Every year the BC SPCA receives nearly 1,000 calls to rescue animals who have been left inside vehicles on hot days.
The No Hot Pets pledge will serve as a reminder to pet owners to keep their pets safe, as well as a warning to others of the dangers of leaving animals in vehicles.
It’s an issue in every single community, said Krista Shaw, manager of the Maple Ridge branch of the animal welfare organization.
“Dogs can pretty much expire in 10 minutes if left in a hot car,” said Shaw, adding that she thinks everybody should take the pledge.
Dr. Aman Preet with Meadowvale Animal Hospital in Pitt Meadows sees a few cases every year of dogs suffering from heatstroke.
If an animal is left in a car accidentally and may be suffering from some form of heatstroke, Preet suggested cooling down the animal by putting water on the paws and on the animals head.
Even spraying rubbing alcohol on the animal’s extremities, especially the paws, will help cool the animal down, noted Preet.
“But it is best to take the pet to the clinic because it could be life threatening,” she added.
Lorie Chortyk, general manager of communications for the BC SPCA, calls the death of a pet left in a hot car a completely preventable tragedy.
“We know that people love their pets and would never knowingly put them in danger, but many pet guardians are just unaware of how quickly their pets can suffer when left in a vehicle in warm weather,” said Chortyk.
“Even parked in the shade, with windows cracked open, the temperatures inside a vehicle can become deadly,” she added.
Dogs don’t sweat like humans, so they can’t release heat from their bodies as quickly, meaning they can succumb to heatstroke and heat exhaustion in a short period of time, noted Chortyk, especially senior pets and those with flatter faces.
Signs of heat stroke, she said, include exaggerated panting, rapid or erratic pulse, salivating, anxious or staring expression, weakness or lack of coordinated, vomiting, convulsions and collapse.
If you see a dog in a car in hot weather, the BC SPCA recommends taking the following steps:
• If the animal is showing clear signs of heatstroke or distress, call your local animal control agency, police, RCMP or the BC SPCA Call Centre at 1.855.622.7722. Do not attempt to break a window to rescue an animal – not only do you risk injuring the animal, but only RCMP, local police and BC SPCA Special Constables have the authority to enter a vehicle lawfully to help an animal.
• If the animal is not in distress, but you are concerned, note the license plate and vehicle description and ask managers of nearby businesses to page the owner to return to their vehicle immediately.

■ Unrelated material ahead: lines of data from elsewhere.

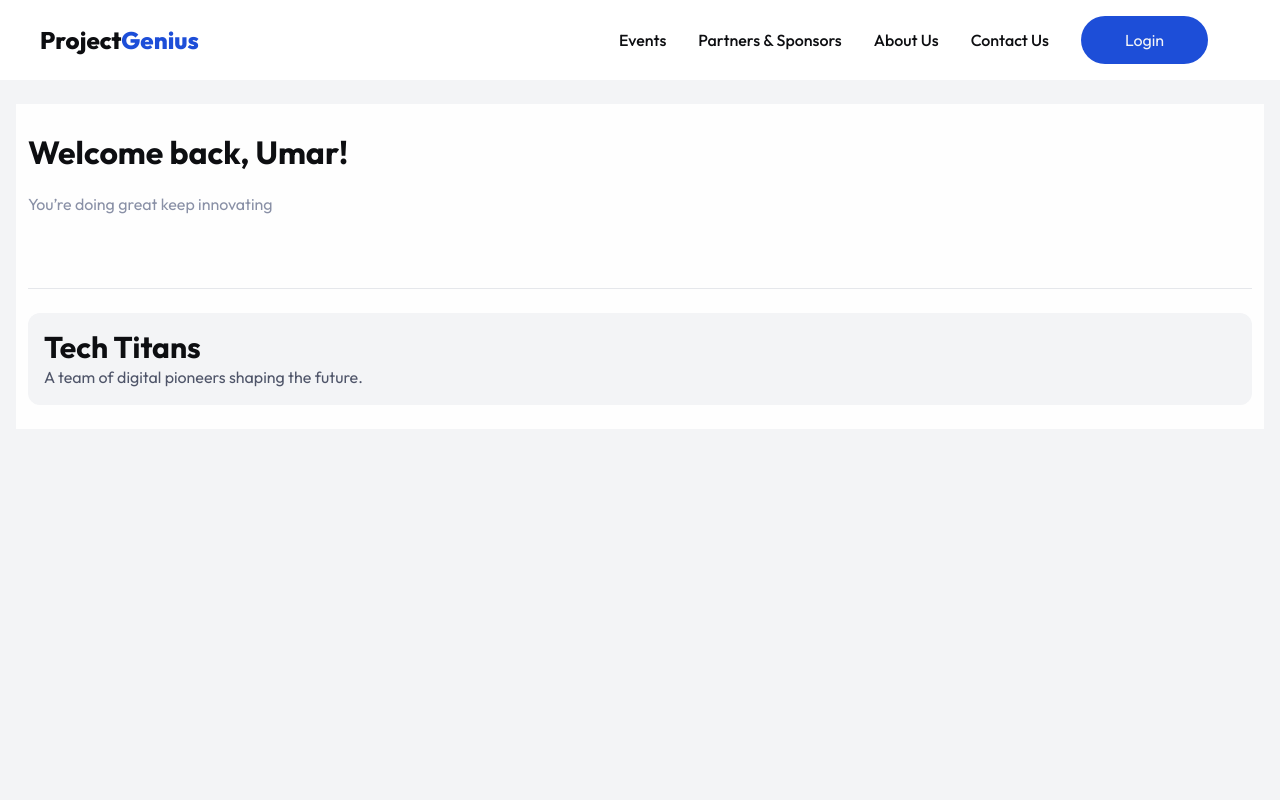
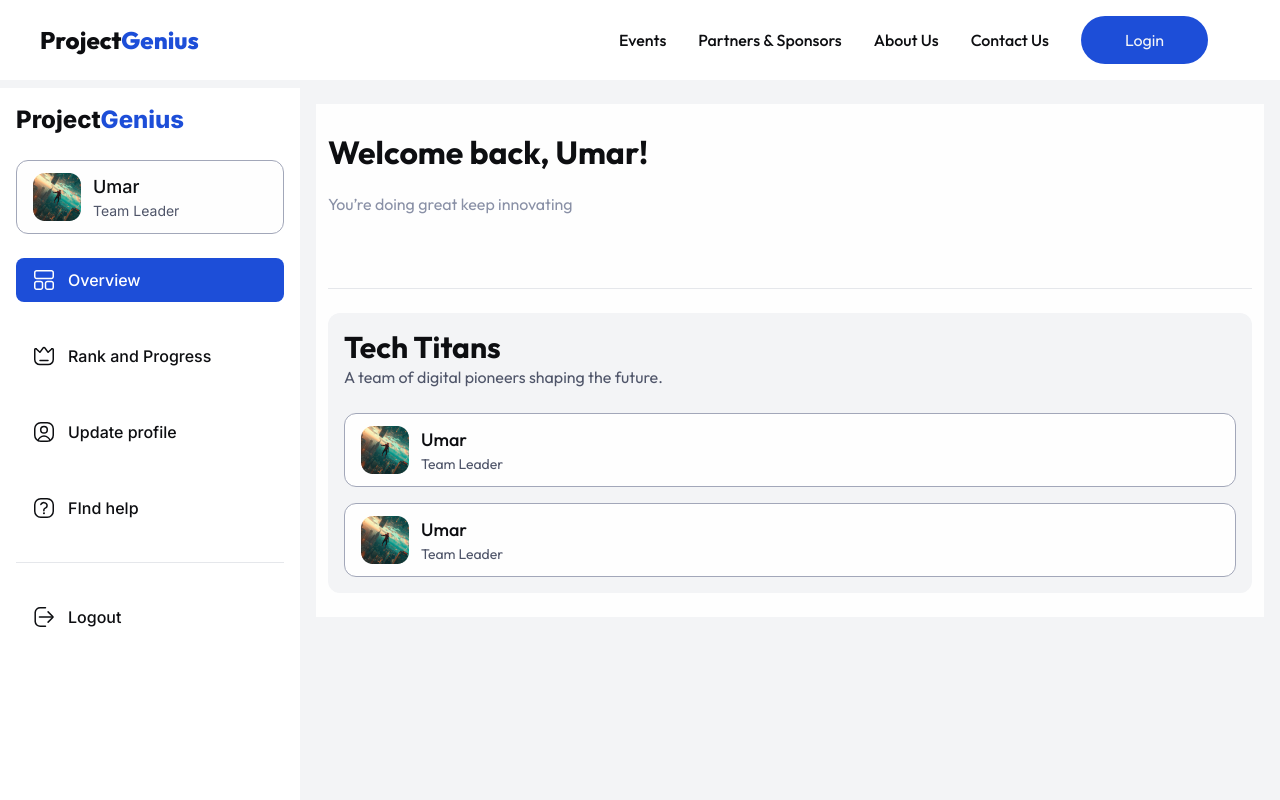
Before and after one commit to itsabubakar/project-genius-front-end, a Next.js app: page /dashboard in a window 1280 px wide. Shown: the top 800 px of the page. Built offline with nearby package versions, Linux system fonts and the light colour scheme.

Commit message:
team card design

```diff
--- a/app/dashboard/components/userCard.js
+++ b/app/dashboard/components/userCard.js
@@ -1,10 +1,15 @@
-export default function UserCard({photo, name, role}){
+import Image from "next/image"
 
-    <div className="hidden md:flex px-4 py-3 gap-3 items-center border rounded-xl">
-        <Image src={photo} />
-        <div className=" gap-1">
-        <p className="text-lg font-medium">{name}</p>
-        <p className="text-sm font-normal text-greyscale_subtitle">{role}</p>
+function UserCard({photo, name, role}){
+    return (
+        <div className="flex px-4 py-3 gap-3 items-center border border-greyscale_border rounded-xl bg-greyscale_background_light">
+            <Image src={photo} />
+                <div className=" gap-1">
+                    <p className="text-lg font-medium">{name}</p>
+                    <p className="text-sm font-normal text-greyscale_subtitle">{role}</p>
+                </div>
         </div>
-    </div>
+    )
 }
+
+export default UserCard;
--- a/app/dashboard/layout.js
+++ b/app/dashboard/layout.js
@@ -12,10 +12,12 @@ export default function Layout({ children }) {
   return (
     <div className="flex min-h-screen py-2 bg-greyscale_surface_subtle">
       {/* Sidebar  *** side bar is kept hidden for the meantime */}
-      <aside className="hidden inter p-4 gap-6 w-full fixed font-medium flex-col h-screen md:w-[260px] lg:w-[300px] bg-white">
+      <aside className=" inter p-4 flex flex-col gap-6 w-full md:relative fixed font-medium h-screen md:w-[260px] lg:w-[300px] bg-white">
         <Logo
           classname={"hidden md:flex text-2xl font-extrabold cursor-pointer"}
         />
+
+
 
         <UserCard
           photo={photo}
--- a/app/dashboard/page.js
+++ b/app/dashboard/page.js
@@ -1,5 +1,7 @@
 import Heading from "../components/landing_page/header";
+import UserCard from "./components/userCard";
 import Layout from "./layout"
+import photo from "../../public/profile_image.png";
 // pages/specific-page.js
 function Dashboard() {
     return (
@@ -11,9 +13,25 @@ function Dashboard() {
             <h1 className="text-3xl font-bold text-greyscale_title"></h1>
             <p className="text-greyscale_subtitle"></p>
             <hr />
-            <section className="p-4 bg-greyscale_surface_subtle rounded-xl">
-                <h1 className="text-3xl font-bold text-greyscale_title">Tech Titans</h1>
-                <p className="text-greyscale_subtitle">A team of digital pioneers shaping the future.</p>
+            <section className="flex flex-col gap-6 p-4 bg-greyscale_surface_subtle rounded-xl">
+                <div>
+
+                    <h1 className="text-3xl font-bold text-greyscale_title">Tech Titans</h1>
+                    <p className="text-greyscale_subtitle">A team of digital pioneers shaping the future.</p>
+
+                </div>
+                <div className="flex flex-col gap-4">
+                    <UserCard
+                        photo={photo}
+                        name={"Umar"}
+                        role={"Team Leader"}
+                    />
+                    <UserCard
+                        photo={photo}
+                        name={"Umar"}
+                        role={"Team Leader"}
+                    />
+                </div>
             </section>
         </div>
     )
```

You may wish to stay with the vehicle to monitor the situation until the owner returns.
“Even if you are just popping in for a minute to pick something up, even if you think you are only going to be two minutes and you parked in the shade and the windows are cracked, it’s still not appropriate to leave a dog in a car,” added Shaw.
So just leave your pets at home, she said.
To take the pledge go to spca.bc.ca/nohotpets.